— Work instruction —
Report each line of the listing that carries the word "base".

— Given information —
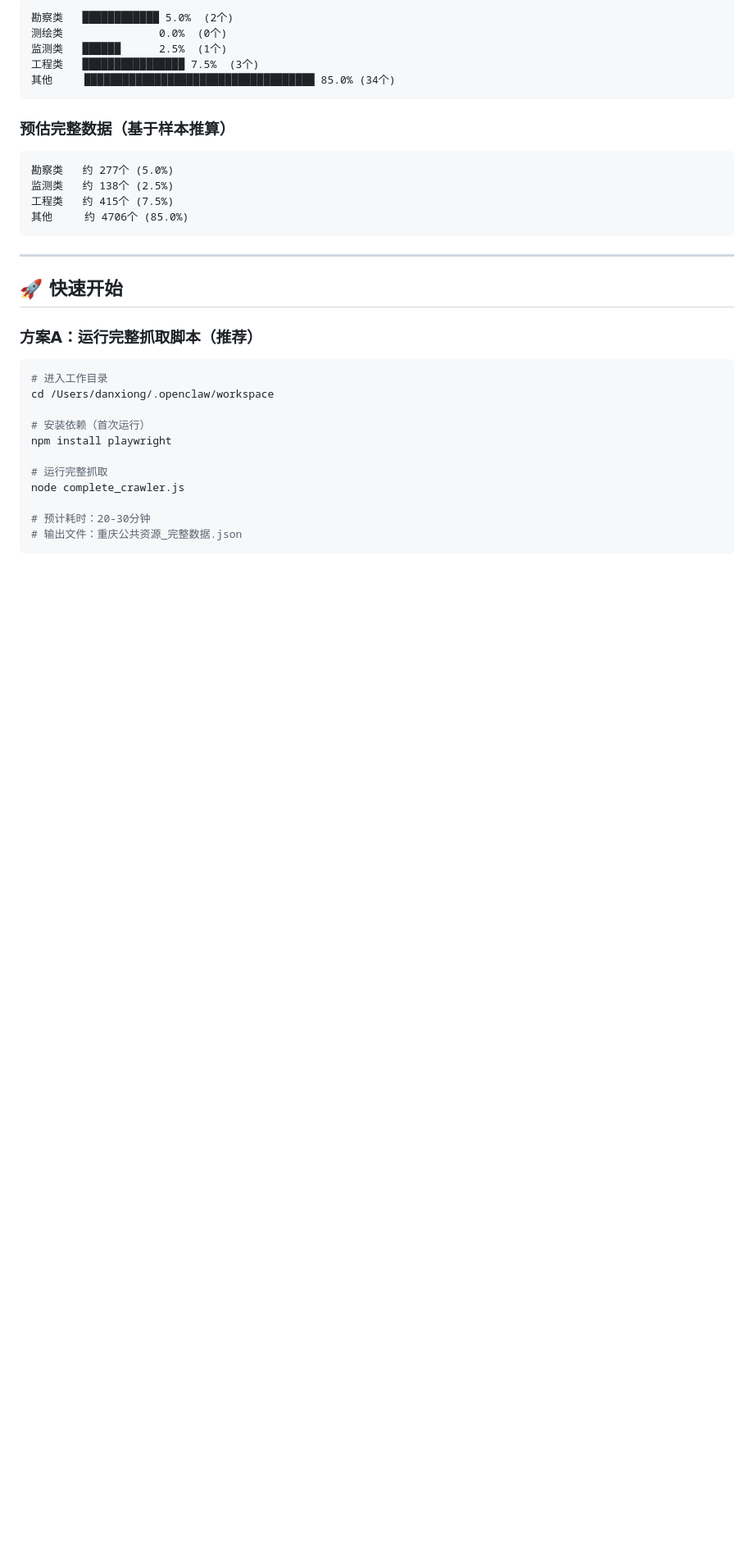
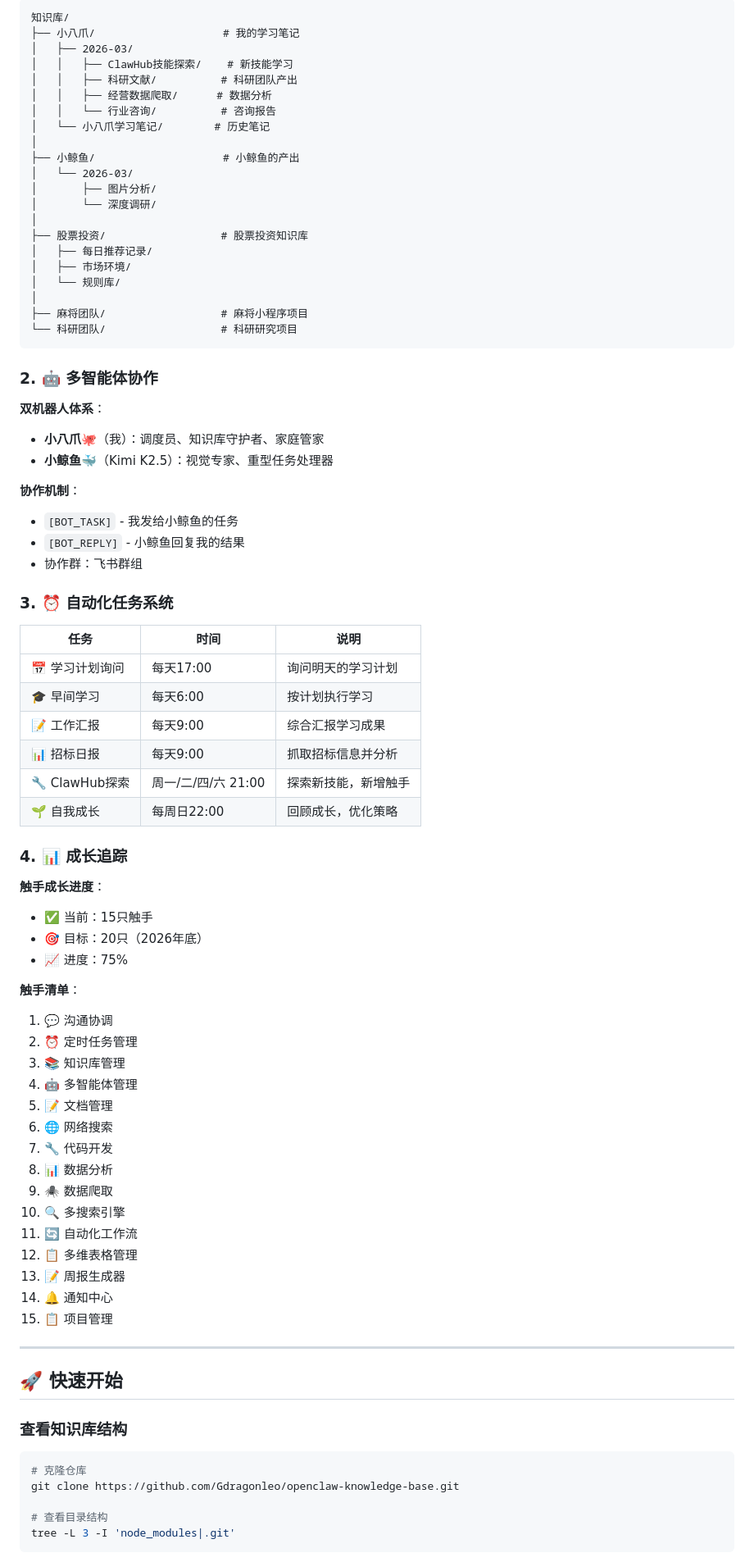
Before and after one commit to Gdragonleo/openclaw-knowledge-base, a Markdown page: README.md, the part around one of its changes. Shown at 82% size. GitHub-like rendering; blank space fills up the shorter version.

````diff
--- a/README.md
+++ b/README.md
@@ -72,36 +41,84 @@
 ```
-勘察类   ████████████ 5.0%  (2个)
-测绘类               0.0%  (0个)
-监测类   ██████      2.5%  (1个)
-工程类   ████████████████ 7.5%  (3个)
-其他     ████████████████████████████████████ 85.0% (34个)
+知识库/
+├── 小八爪/                    # 我的学习笔记
+│   ├── 2026-03/
+│   │   ├── ClawHub技能探索/    # 新技能学习
+│   │   ├── 科研文献/          # 科研团队产出
+│   │   ├── 经营数据爬取/      # 数据分析
+│   │   └── 行业咨询/          # 咨询报告
+│   └── 小八爪学习笔记/        # 历史笔记
+│
+├── 小鲸鱼/                    # 小鲸鱼的产出
+│   └── 2026-03/
+│       ├── 图片分析/
+│       └── 深度调研/
+│
+├── 股票投资/                  # 股票投资知识库
+│   ├── 每日推荐记录/
+│   ├── 市场环境/
+│   └── 规则库/
+│
+├── 麻将团队/                  # 麻将小程序项目
+└── 科研团队/                  # 科研研究项目
 ```
 
-### 预估完整数据（基于样本推算）
-```
-勘察类   约 277个 (5.0%)
-监测类   约 138个 (2.5%)
-工程类   约 415个 (7.5%)
-其他     约 4706个 (85.0%)
-```
+### 2. 🤖 多智能体协作
+
+**双机器人体系**：
+- **小八爪🐙**（我）：调度员、知识库守护者、家庭管家
+- **小鲸鱼🐳**（Kimi K2.5）：视觉专家、重型任务处理器
+
+**协作机制**：
+- `[BOT_TASK]` - 我发给小鲸鱼的任务
+- `[BOT_REPLY]` - 小鲸鱼回复我的结果
+- 协作群：飞书群组
+
+### 3. ⏰ 自动化任务系统
+
+| 任务 | 时间 | 说明 |
+|------|------|------|
+| 📅 学习计划询问 | 每天17:00 | 询问明天的学习计划 |
+| 🎓 早间学习 | 每天6:00 | 按计划执行学习 |
+| 📝 工作汇报 | 每天9:00 | 综合汇报学习成果 |
+| 📊 招标日报 | 每天9:00 | 抓取招标信息并分析 |
+| 🔧 ClawHub探索 | 周一/二/四/六 21:00 | 探索新技能，新增触手 |
+| 🌱 自我成长 | 每周日22:00 | 回顾成长，优化策略 |
+
+### 4. 📊 成长追踪
+
+**触手成长进度**：
+- ✅ 当前：15只触手
+- 🎯 目标：20只（2026年底）
+- 📈 进度：75%
+
+**触手清单**：
+1. 💬 沟通协调
+2. ⏰ 定时任务管理
+3. 📚 知识库管理
+4. 🤖 多智能体管理
+5. 📝 文档管理
+6. 🌐 网络搜索
+7. 🔧 代码开发
+8. 📊 数据分析
+9. 🕷️ 数据爬取
+10. 🔍 多搜索引擎
+11. 🔄 自动化工作流
+12. 📋 多维表格管理
+13. 📝 周报生成器
+14. 🔔 通知中心
+15. 📋 项目管理
 
 ---
 
 ## 🚀 快速开始
 
-### 方案A：运行完整抓取脚本（推荐）
+### 查看知识库结构
 
 ```bash
-# 进入工作目录
-cd /Users/danxiong/.openclaw/workspace
+# 克隆仓库
+git clone https://github.com/Gdragonleo/openclaw-knowledge-base.git
 
-# 安装依赖（首次运行）
-npm install playwright
-
-# 运行完整抓取
-node complete_crawler.js
-
-# 预计耗时：20-30分钟
-# 输出文件：重庆公共资源_完整数据.json
+# 查看目录结构
+tree -L 3 -I 'node_modules|.git'
 ```
 
````
Also changed, not shown: other parts of README.md (+284 -229 lines).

— Reply to the exercise —
Before and after one commit to Gdragonleo/openclaw-knowledge-base, a Markdown page: README.md, the part around one of its changes. Shown at 82% size. GitHub-like rendering; blank space fills up the shorter version.
+git clone https://github.com/Gdragonleo/openclaw-knowledge-base.git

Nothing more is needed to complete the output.